They are corrosion resistant, mechanically strong and withstand exceedingly high temperatures. With such characteristics, porous metals are generating a growing interest in numerous innovative fields of technology. They are characterised by nanostructured surfaces with pores measuring only a few nanometres in diameter. An international research team including Dr Daria Andreeva of Bayreuth University (department of Physical Chemistry II) has successfully developed a heavy-duty and cost-efficient ultrasound procedure for the design and production of such metallic structures.
In this process, metals are treated in an aqueous solution in such a way that cavities of a few nanometres evolve, in precisely defined gaps. For these tailor-made structures, there is already a broad spectrum of innovative applications, including air cleaning, energy storage or medical technology. Particularly promising is the use of porous metals in nanocomposites. These are a new class of composite materials, in which a very fine matrix structure is filled with particles ranging in size up to 20 nanometres.
The new technique utilises a process of bubble formation, which is termed cavitation in physics (derived from lat. 'cavus' = 'hollow'). In seafaring, this process is feared due to the great damage it can cause to ship propellers and turbines. For at very high rotation speeds, steam bubbles form under water. After a short period under extremely high pressure the bubbles collapse inwardly, thus deforming the metallic surfaces. The process of cavitation can also be generated using ultrasound. Ultrasound is composed of compressional waves with frequencies above the audible range (20 kHz) and generates vacuum bubbles in water and aqueous solutions. Temperatures of several thousand degrees centigrade and extremely high pressures of up to 1000 bar arise when these bubbles implode.

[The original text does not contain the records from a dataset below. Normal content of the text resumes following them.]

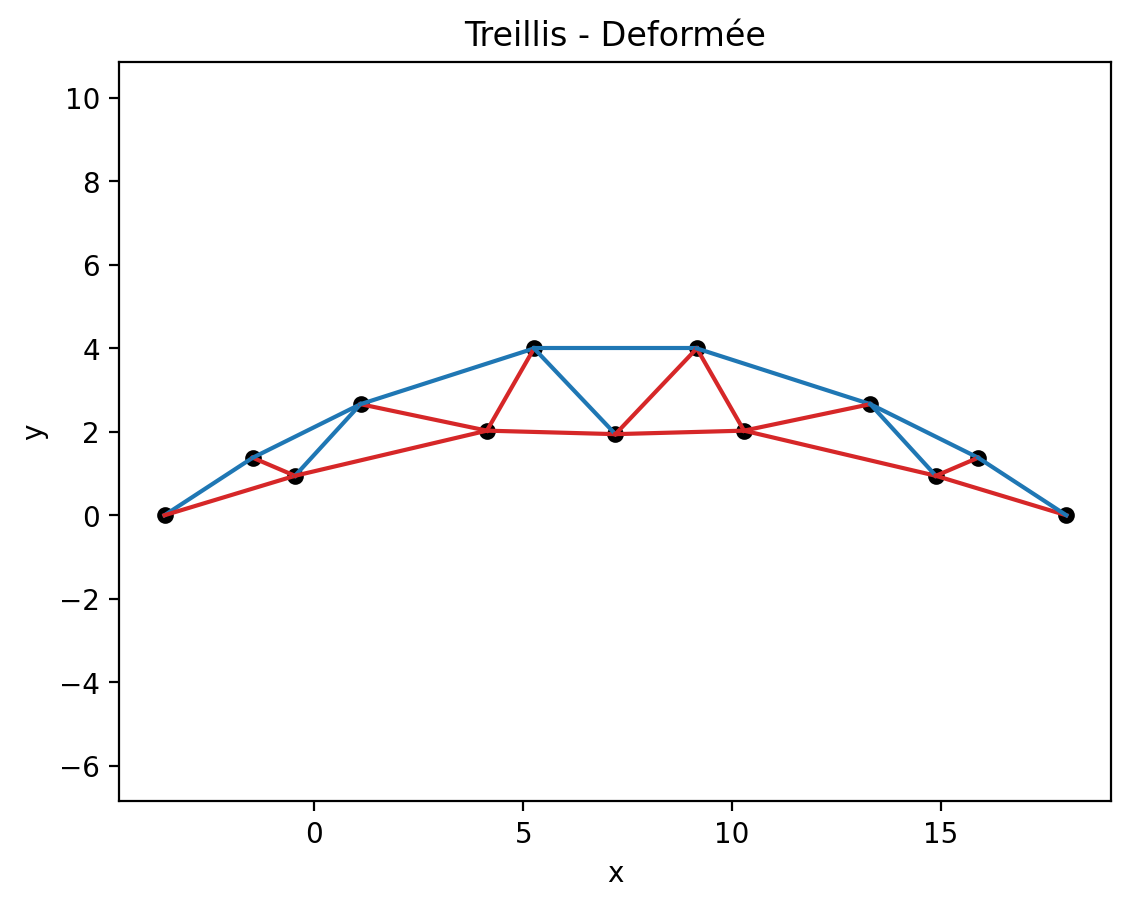
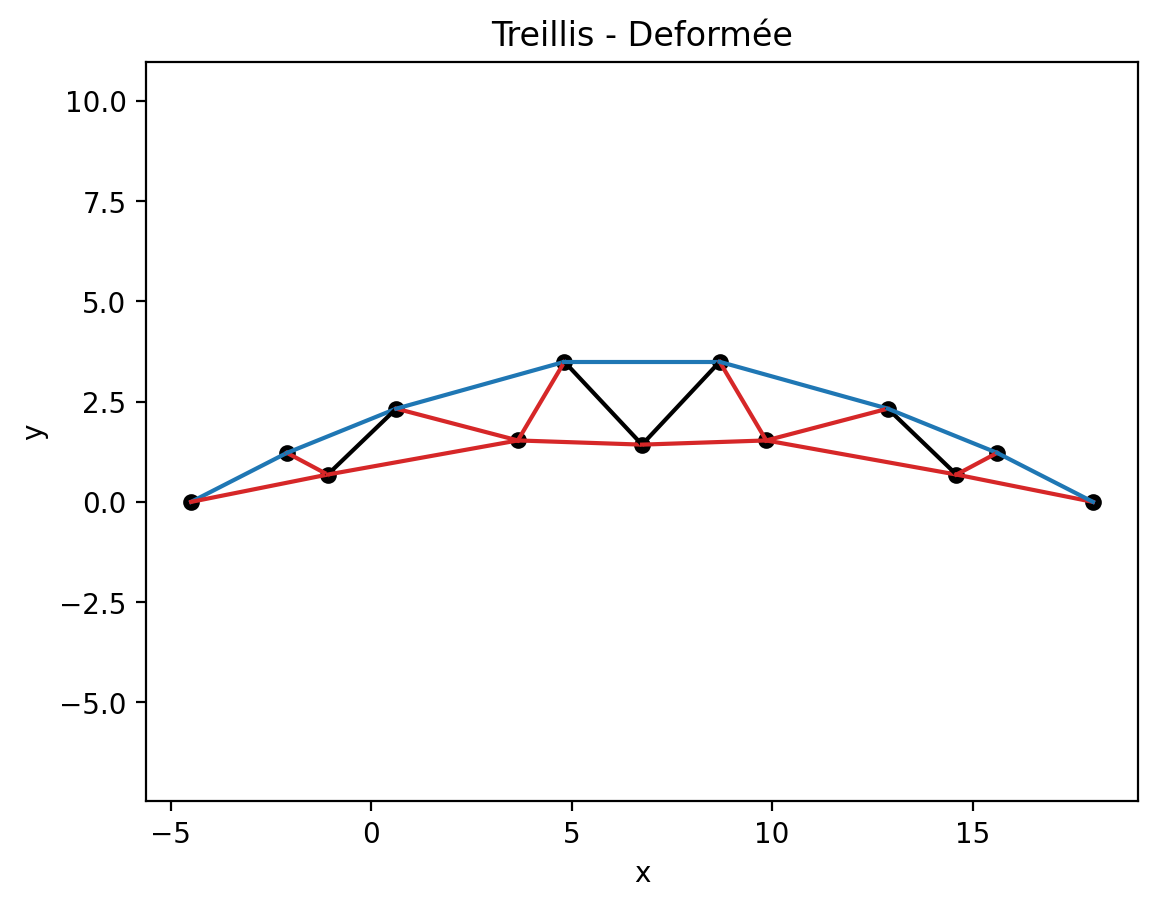
Exemples

diff --git a/rendu_resultats.py b/rendu_resultats.py
@@ -122,7 +122,13 @@ def print_resultats(S: np.ndarray, noeuds: list[Noeud], barres: list[Barre], par
             p1 = b.n1.pos
             p2 = b.n2.pos
             n_i = float(N[i])
-            couleur = "C3" if n_i >= 0 else "C0"  # traction / compression
+            N_seuil = 1e-6 * (max(abs(N))+1)
+            if abs(n_i) < N_seuil:
+                couleur = "k"
+            elif n_i > 0:
+                couleur = "C3"
+            else:
+                couleur = "C0"
             lw = 1.0 + 4.0 * (abs(n_i) / max_abs)
             plt.plot([p1[0], p2[0]], [p1[1], p2[1]], linewidth=lw, color=couleur)
 
@@ -195,14 +201,18 @@ def print_resultats(S: np.ndarray, noeuds: list[Noeud], barres: list[Barre], par
         xs = np.array([float(nd.pos[0]+a*nd.dpos[0]) for nd in noeuds])
         ys = np.array([float(nd.pos[1]+a*nd.dpos[1]) for nd in noeuds])
         plt.scatter(xs, ys, s=25, color="k")
-
-
         # Barres
         for i, b in enumerate(barres):
             p1 = b.n1.pos + a*b.n1.dpos
             p2 = b.n2.pos + a*b.n2.dpos
             n_i = float(N[i])
-            couleur = "C3" if n_i >= 0 else "C0"  # traction / compression
+            N_seuil = 1e-6 * (max(abs(N))+1)
+            if abs(n_i) < N_seuil:
+                couleur = "k"
+            elif n_i > 0:
+                couleur = "C3"
+            else:
+                couleur = "C0"
             plt.plot([p1[0], p2[0]], [p1[1], p2[1]], color=couleur)
 
         plt.axis("equal")

diff --git a/fonctions_resolution.py b/fonctions_resolution.py
@@ -23,14 +23,14 @@ def resolution(noeuds: list[Noeud], barres: list[Barre]) -> np.ndarray:
     
     K = _constru_matrice(noeuds, barres)
     
-    K_inv = _invertion_matrice(K)
+    K_inv = _inversion_matrice(K)
     
     forces = np.zeros(len(K), dtype=float)
     for i in range(0, len(forces), 2):
-        forces[i  ] = -noeuds[int(i/2)].force[0]
-        forces[i+1] = -noeuds[int(i/2)].force[1]
+        forces[i  ] = noeuds[int(i/2)].force[0]
+        forces[i+1] = noeuds[int(i/2)].force[1]
     
-    S = K_inv @ forces
+    S = - K_inv @ forces
 
     """On calcule aussi le résidu, devrait être petit devant les forces"""
     norme = np.linalg.norm(forces)
@@ -75,7 +75,7 @@ def _constru_matrice(noeuds: list[Noeud], barres: list[Barre]) -> np.ndarray:
 
 
 
-def _invertion_matrice(A: np.ndarray) -> np.ndarray:
+def _inversion_matrice(A: np.ndarray) -> np.ndarray:
     """Calcule l'inverse de la matrice de rigidité du système."""
     n = len(A)
     matriceAug = np.zeros((n, 2*n), dtype=float)
@@ -123,6 +123,7 @@ def _invertion_matrice(A: np.ndarray) -> np.ndarray:
 
     
 def _deformation(noeuds: list[Noeud], barres: list[Barre], K_inv: np.ndarray, S: np.ndarray) -> None:
+    """Calcule le déplacement de chaque noeud avec la méthode de Mohr"""
     n = len(noeuds)
     b = len(barres)
     for i in range(n):

diff --git a/lecture_data.py b/lecture_data.py
@@ -73,7 +73,7 @@ def lecture_data(path: str) -> tuple[list[Noeud], list[Barre]]:
                     ux = False
                     uy = False
             else: 
-                raise ValueError(f"Ligne noeud invalide: {line!r}. Attendu: 'x y fx fy flag'.")
+                raise ValueError(f"Ligne noeud invalide: {line!r}. Attendu: 'x y fx fy liaison'.")
             
             idx = len(noeuds) # Les indices des noeuds permettrons d'y accrocher des barres
             pos = np.array([x, y], dtype=float)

A precise control of this process may lead to a targeted nanostructuring of metals suspended in an aqueous solution - given certain physical and chemical characteristics of the metals. For metals react very differently when exposed to such sonication, as Dr Daria Andreeva together with her colleagues in Golm, Berlin and Minsk has shown. In metals with high reactivity such as zinc, aluminium and magnesium, a matrix structure is gradually formed, stabilised by an oxide coating. This results in porous metals that can for instance be further processed in composite materials. Noble metals such as gold, platinum, silver and palladium however behave differently. On account of their low oxidation tendency, they resist the ultrasound treatment and retain their initial structures and properties.
The fact that different metals react in dramatically different fashion to sonication can be exploited for innovations in materials science. Alloys can be converted in such a way to nanocomposites in which particles of the more stable material are encased in a porous matrix of the less stable metal. Very large surface areas thus arise in very limited space, which allow these nanocomposites to be used as catalysts. They effect particularly fast and efficient chemical reactions.
Together with Dr Daria Andreeva, the researchers Prof Dr Andreas Fery, Dr Nicolas Pazos-Perez and Jana Schaeferhans, also of the department of Physical Chemistry II, contributed to the research results. With their colleagues at the Max Planck Institute of Colloids and Interfaces in Golm, the Helmholtz-Zentrum Berlin fuer Materialien und Energie GmbH and the Belarusian State University in Minsk, they have published their latest results online in the journal 'Nanoscale.'